“Tsunami”-The New York Times – Op-Ed – Dec. 28, 2008 – Linoleum Cut :11″x8″- 30x20cm
1908 – ‘tsunami’ in Italy

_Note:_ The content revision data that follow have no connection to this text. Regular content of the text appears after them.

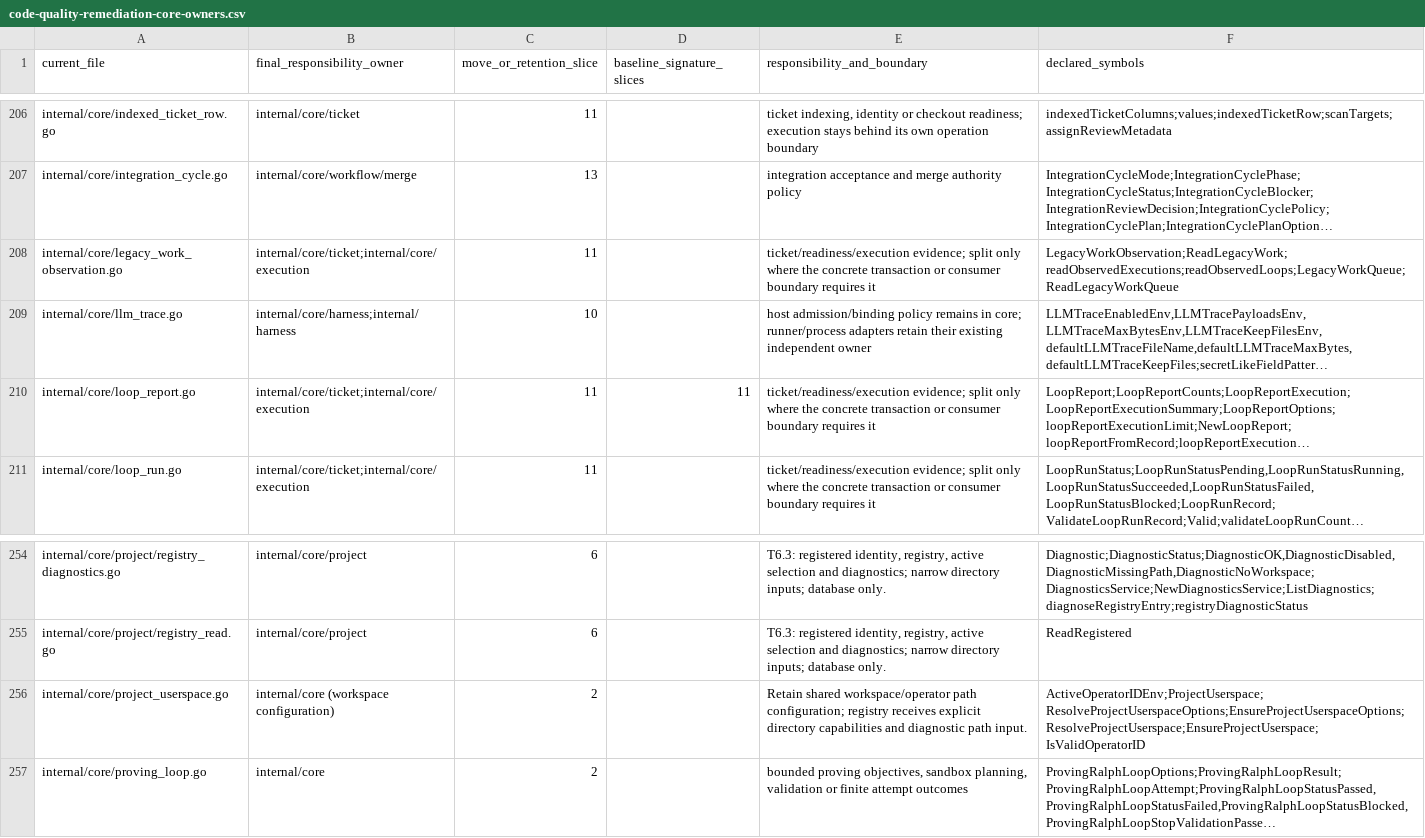
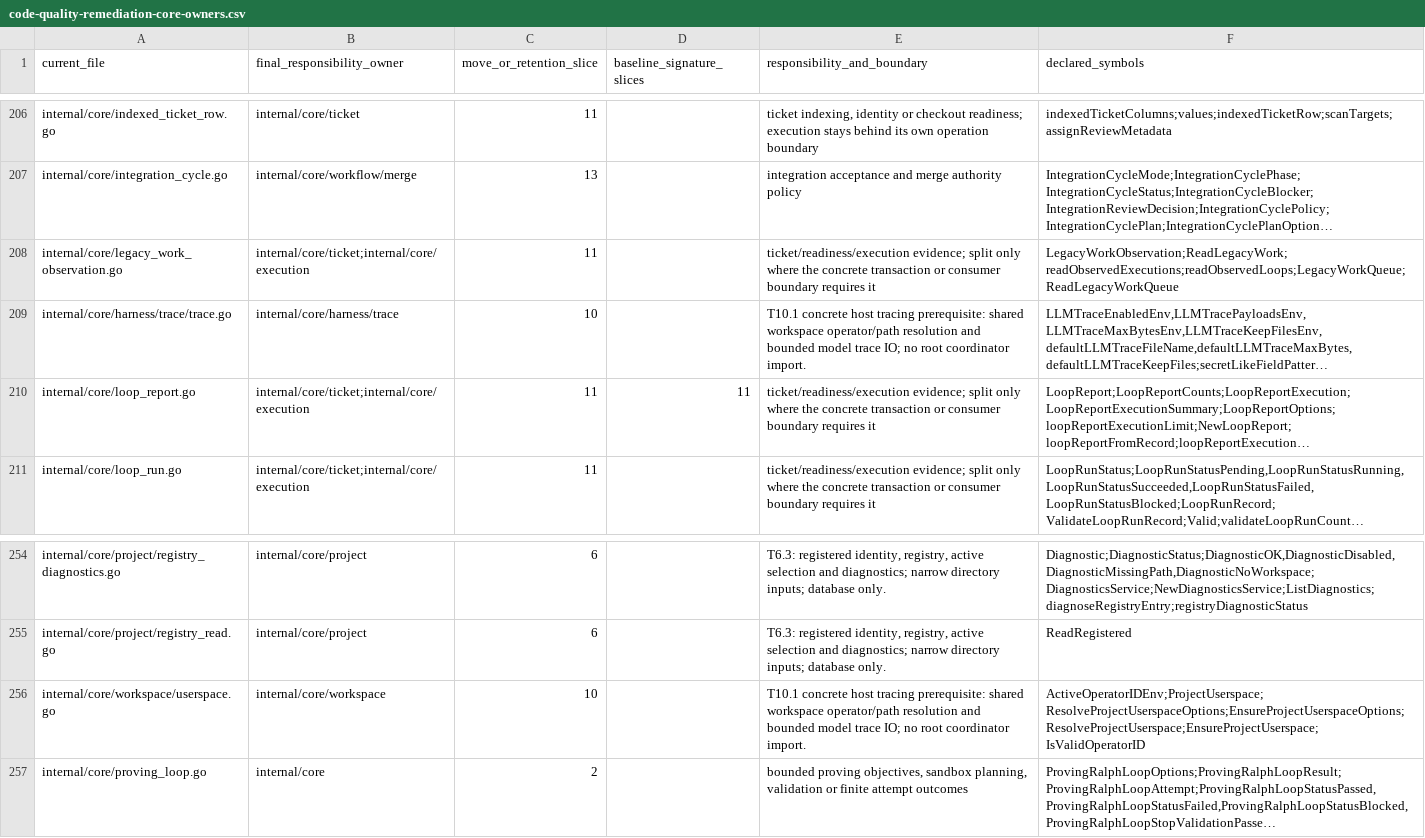
Before and after one commit to adrianpk/chr, a CSV file: ops/default/plan/code-quality-remediation-core-owners.csv, drawn as a sheet; only a part is shown, gaps mark what is left out; long unchanged cells end in …; removed rows and columns are numbered as before the commit, all else as after; the diff names each change by its address in the sheet, - before the commit and + after, or states it on an @@ line.

Commit message:
refactor: move workspace userspace and host trace policy to their owners

```diff
--- a/ops/default/plan/code-quality-remediation-core-owners.csv
+++ b/ops/default/plan/code-quality-remediation-core-owners.csv
-A209 (current_file): internal/core/llm_trace.go
+A209 (current_file): internal/core/harness/trace/trace.go
-B209 (final_responsibility_owner): internal/core/harness;internal/harness
+B209 (final_responsibility_owner): internal/core/harness/trace
-E209 (responsibility_and_boundary): host admission/binding policy remains in core; runner/process adapters retain their existing independent owner
+E209 (responsibility_and_boundary): T10.1 concrete host tracing prerequisite: shared workspace operator/path resolution and bounded model trace IO; no root coordinator import.
-row 256: internal/core/project_userspace.go | internal/core (workspace configuration) | 2 |  | Retain shared workspace/operator path configuration; registry receives explicit directory capabilities and diagnostic path input. | ActiveOperatorIDEnv;ProjectUserspace;ResolveProjectUserspaceOptions;EnsureProjectUserspaceOptions;ResolveProjectUserspace;EnsureProjectUserspace;IsValidOperatorID
+row 256: internal/core/workspace/userspace.go | internal/core/workspace | 10 |  | T10.1 concrete host tracing prerequisite: shared workspace operator/path resolution and bounded model trace IO; no root coordinator import. | ActiveOperatorIDEnv;ProjectUserspace;ResolveProjectUserspaceOptions;EnsureProjectUserspaceOptions;ResolveProjectUserspace;EnsureProjectUserspace;IsValidOperatorID
```
Also changed, not shown: 26 other files.
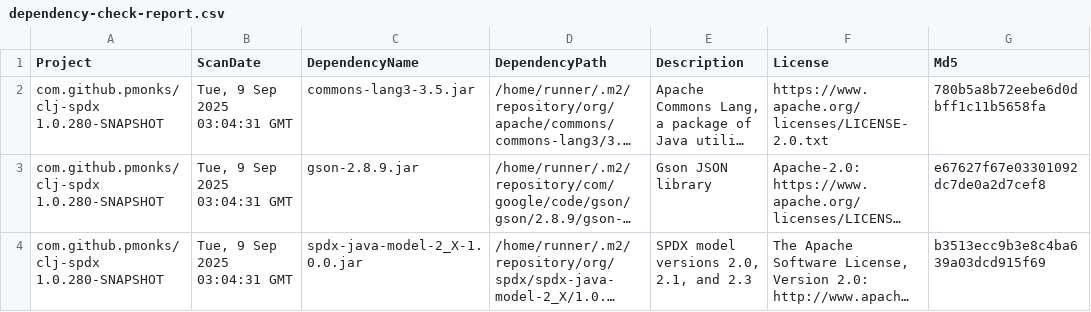
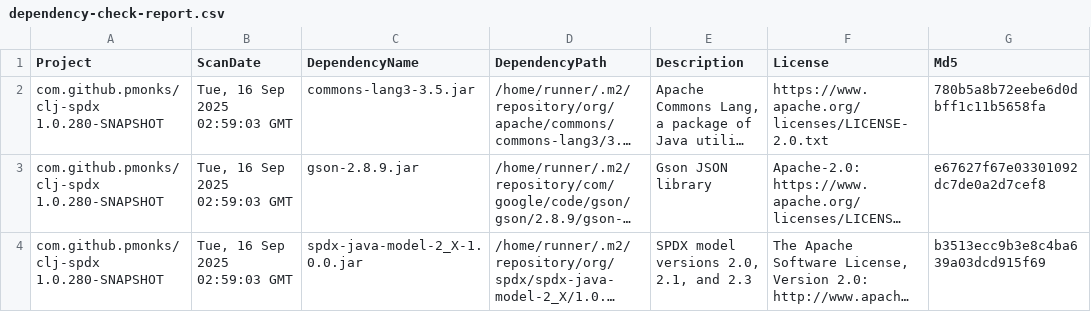
Before and after one commit to pmonks/clj-spdx, a CSV file: nvd/dependency-check-report.csv, drawn as a sheet; only a part is shown; long unchanged cells end in …; the diff names each change by its address in the sheet, - before the commit and + after, or states it on an @@ line.

```diff
--- a/nvd/dependency-check-report.csv
+++ b/nvd/dependency-check-report.csv
-B2:B4 (ScanDate): Tue, 9 Sep 2025 03:04:31 GMT
+B2:B4 (ScanDate): Tue, 16 Sep 2025 02:59:03 GMT
```
Also changed, not shown: 8 other files.
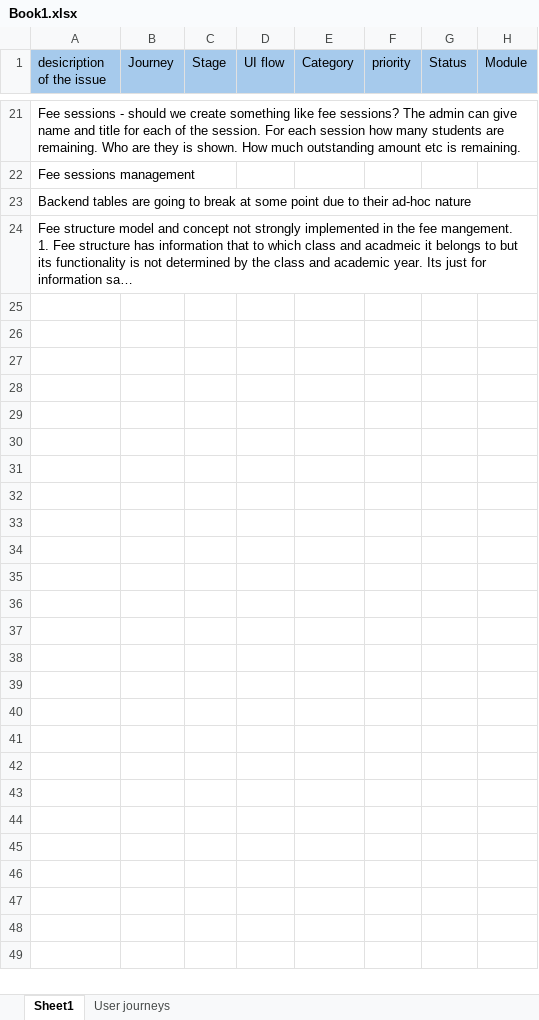
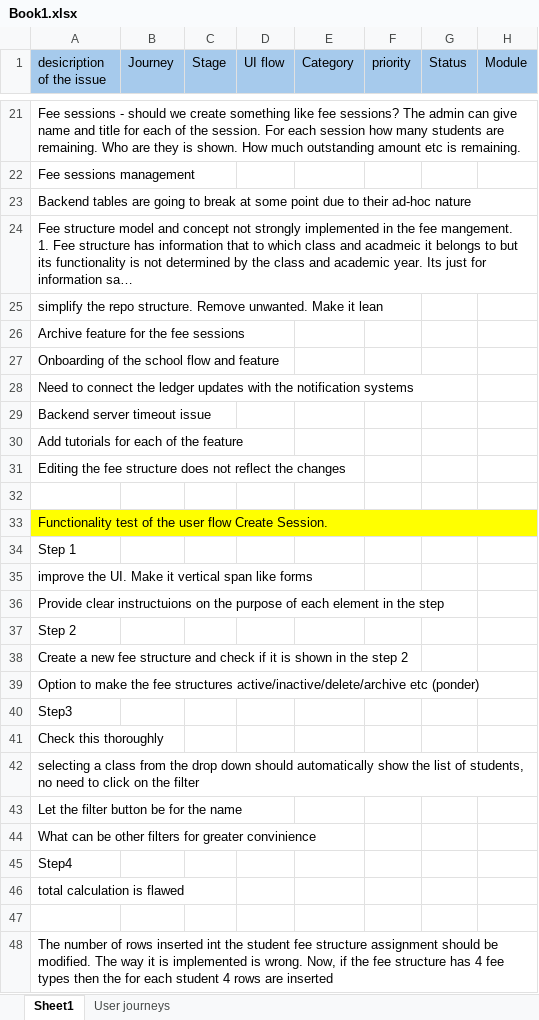
Before and after one commit to SparkEd-Always/Diamond_tutorials_product, an Excel workbook: Book1.xlsx, sheet Sheet1, drawn as a sheet; only a part is shown, gaps mark what is left out; long unchanged cells end in …; values as stored, in another font and other column widths than the file's, no borders; rows hold the shown columns only; the diff names each change by its address in the sheet, - before the commit and + after, or states it on an @@ line.

Commit message:
ledger implementation complete, need testing and QA

```diff
--- a/Book1.xlsx (sheet Sheet1)
+++ b/Book1.xlsx (sheet Sheet1)
+row 25: simplify the repo structure. Remove unwanted. Make it lean
+row 26: Archive feature for the fee sessions
+row 27: Onboarding of the school flow and feature
+row 28: Need to connect the ledger updates with the notification systems
+row 29: Backend server timeout issue
+row 30: Add tutorials for each of the feature
+row 31: Editing the fee structure does not reflect the changes
+row 32: (empty)
+row 33: Functionality test of the user flow Create Session.
+row 34: Step 1
+row 35: improve the UI. Make it vertical span like forms
+row 36: Provide clear instructuions on the purpose of each element in the step
+row 37: Step 2
+row 38: Create a new fee structure and check if it is shown in the step 2
+row 39: Option to make the fee structures active/inactive/delete/archive etc (ponder)
+row 40: Step3
+row 41: Check this thoroughly
+row 42: selecting a class from the drop down should automatically show the list of students, no need to click on the filter
+row 43: Let the filter button be for the name
+row 44: What can be other filters for greater convinience
+row 45: Step4
+row 46: total calculation is flawed
+row 47: (empty)
+row 48: The number of rows inserted int the student fee structure assignment should be modified. The way it is implemented is wrong. Now, if the fee structure has 4 fee types then the for each student 4 rows are inserted
```
Also changed, not shown: 31 other files.
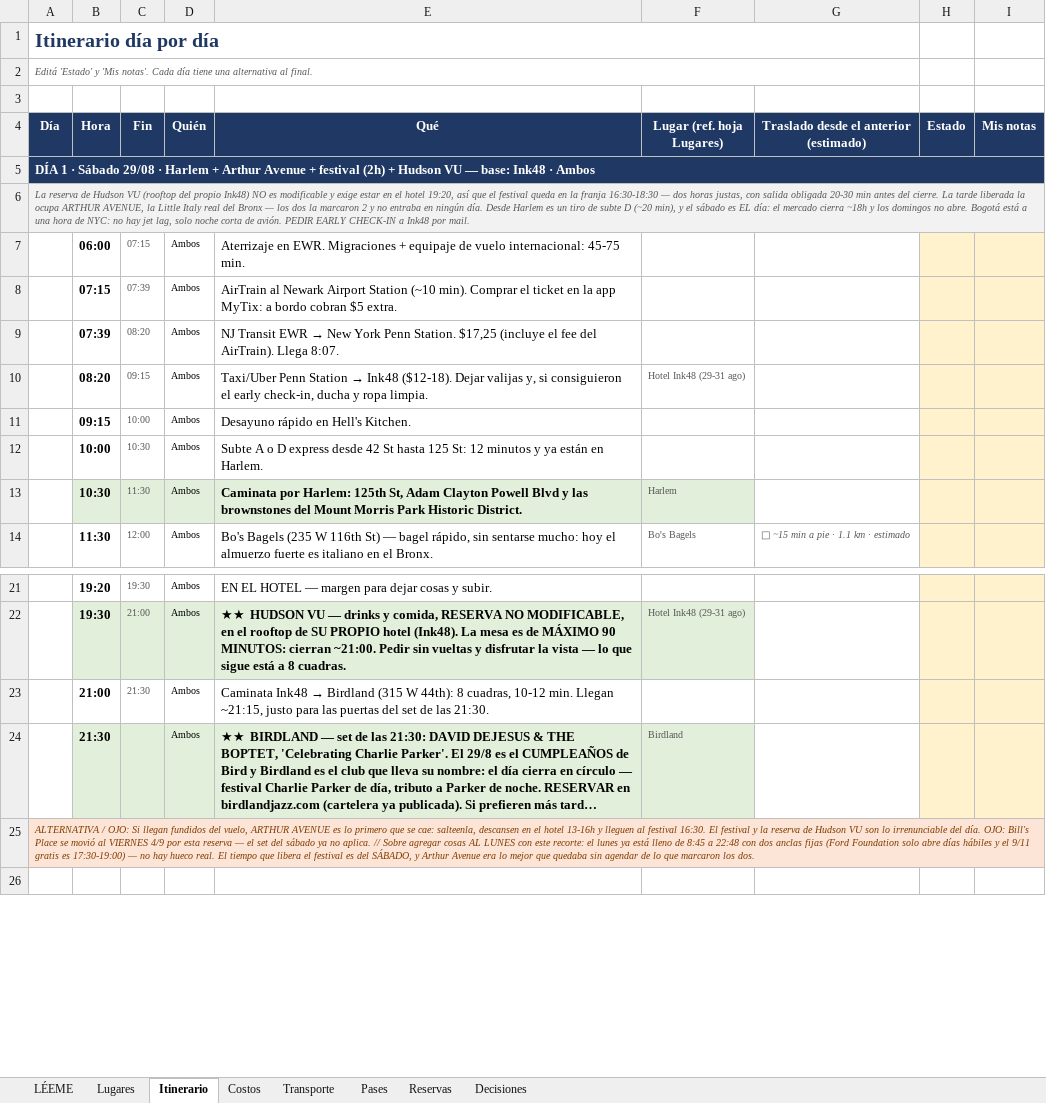
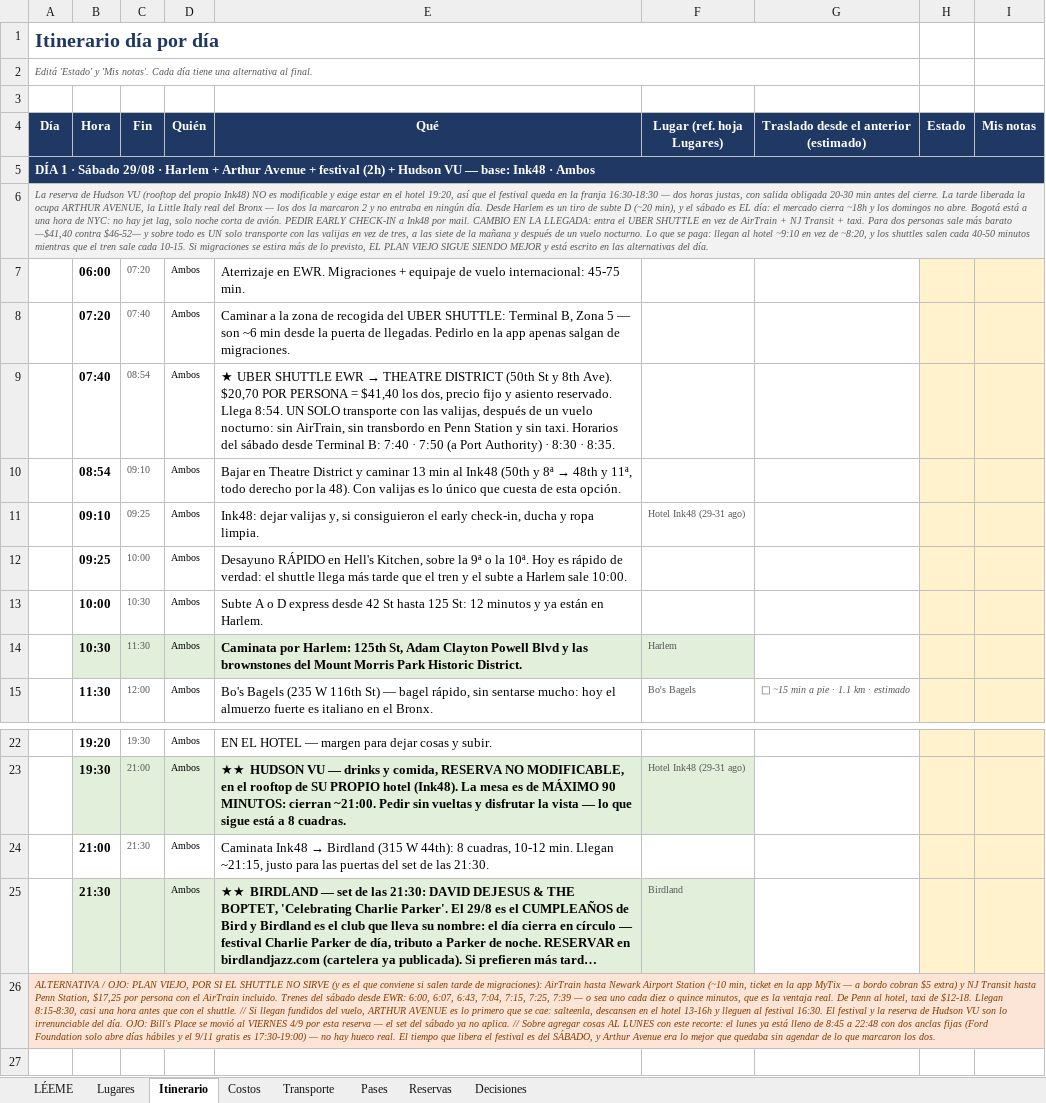
Before and after one commit to yampo/nyc-2026, an Excel workbook: NYC_2026_Planificador.xlsx, sheet Itinerario, drawn as a sheet; only a part is shown, gaps mark what is left out; long unchanged cells end in …; values as stored, in another font and other column widths than the file's, no borders; removed rows and columns are numbered as before the commit, all else as after; the diff names each change by its address in the sheet, - before the commit and + after, or states it on an @@ line.

```diff
--- a/NYC_2026_Planificador.xlsx (sheet Itinerario)
+++ b/NYC_2026_Planificador.xlsx (sheet Itinerario)
-A6 (Día): …por mail.
+A6 (Día): …por mail. CAMBIO EN LA LLEGADA: entra el UBER SHUTTLE en vez de AirTrain + NJ Transit + taxi. Para dos personas sale más barato —$41,40 contra $46-52— y sobre todo es UN solo transporte con las valijas en vez de tres, a las siete de la mañana y después de un vuelo nocturno. Lo que se paga: llegan al hotel ~9:10 en vez de ~8:20, y los shuttles salen cada 40-50 minutos mientras que el tren sale cada 10-15. Si migraciones se estira más de lo previsto, EL PLAN VIEJO SIGUE SIENDO MEJOR y está escrito en las alternativas del día.
-C7 (Fin): 07:15
+C7 (Fin): 07:20
-row 8:  | 07:15 | 07:39 | Ambos | AirTrain al Newark Airport Station (~10 min). Comprar el ticket en la app MyTix: a bordo cobran $5 extra.
-row 9:  | 07:39 | 08:20 | Ambos | NJ Transit EWR → New York Penn Station. $17,25 (incluye el fee del AirTrain). Llega 8:07.
+row 8:  | 07:20 | 07:40 | Ambos | Caminar a la zona de recogida del UBER SHUTTLE: Terminal B, Zona 5 — son ~6 min desde la puerta de llegadas. Pedirlo en la app apenas salgan de migraciones.
+row 9:  | 07:40 | 08:54 | Ambos | ★ UBER SHUTTLE EWR → THEATRE DISTRICT (50th St y 8th Ave). $20,70 POR PERSONA = $41,40 los dos, precio fijo y asiento reservado. Llega 8:54. UN SOLO transporte con las valijas, después de un vuelo nocturno: sin AirTrain, sin transbordo en Penn Station y sin taxi. Horarios del sábado desde Terminal B: 7:40 · 7:50 (a Port Authority) · 8:30 · 8:35.
+row 10:  | 08:54 | 09:10 | Ambos | Bajar en Theatre District y caminar 13 min al Ink48 (50th y 8ª → 48th y 11ª, todo derecho por la 48). Con valijas es lo único que cuesta de esta opción.
-B11 (Hora): 08:20
+B11 (Hora): 09:10
-C11 (Fin): 09:15
+C11 (Fin): 09:25
@@ E11 (Qué): Taxi/Uber Penn Station → Ink48 ($12-18). Dejar valijas y,… → Ink48: dejar valijas y,… @@
-B12 (Hora): 09:15
+B12 (Hora): 09:25
-E12 (Qué): Desayuno rápido en Hell's Kitchen.
+E12 (Qué): Desayuno RÁPIDO en Hell's Kitchen, sobre la 9ª o la 10ª. Hoy es rápido de verdad: el shuttle llega más tarde que el tren y el subte a Harlem sale 10:00.
-A26 (Día): …/ OJO: Si llegan…
+A26 (Día): …/ OJO: PLAN VIEJO, POR SI EL SHUTTLE NO SIRVE (y es el que conviene si salen tarde de migraciones): AirTrain hasta Newark Airport Station (~10 min, ticket en la app MyTix — a bordo cobran $5 extra) y NJ Transit hasta Penn Station, $17,25 por persona con el AirTrain incluido. Trenes del sábado desde EWR: 6:00, 6:07, 6:43, 7:04, 7:15, 7:25, 7:39 — o sea uno cada diez o quince minutos, que es la ventaja real. De Penn al hotel, taxi de $12-18. Llegan 8:15-8:30, casi una hora antes que con el shuttle. // Si llegan…
```
Also changed, not shown: sheet Transporte, 9 other files.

“There was no time to outrun the water, but someone pushed my grandfather up into an olive tree along with his little brother, whom Lorenzo held onto with all his strength. The roar of the sea was deafening — the tidal wave crested at more than 40 feet — and fight though Lorenzo did, the impact broke his clutch on Giuseppe. No one will ever know how long my grandfather wandered the ruined coast, calling out the names of his brother, of his family. Everything Lorenzo had ever known was destroyed. Across the straits, Messina — one of the most ancient cities in Europe — had been annihilated. More than 50,000 were dead. It took only a few hours for civilization to break down among the survivors. Looting ran rampant; thieves cut fingers from the dead rather than waste time prying their rings off. The 1908 earthquake stands as the most lethal natural disaster in recorded European history. (And only the Indian Ocean tsunami of 2004 has dwarfed it recently.) Nearly 100,000 people perished, including all 16 of my grandfather’s relatives in Via Madonell ” – an excerpt by John Bemelmans Marcianone, one of the rare survivor at the time . Even so there was no nuclear condition to worry about, nearly 100.000 lives were lost.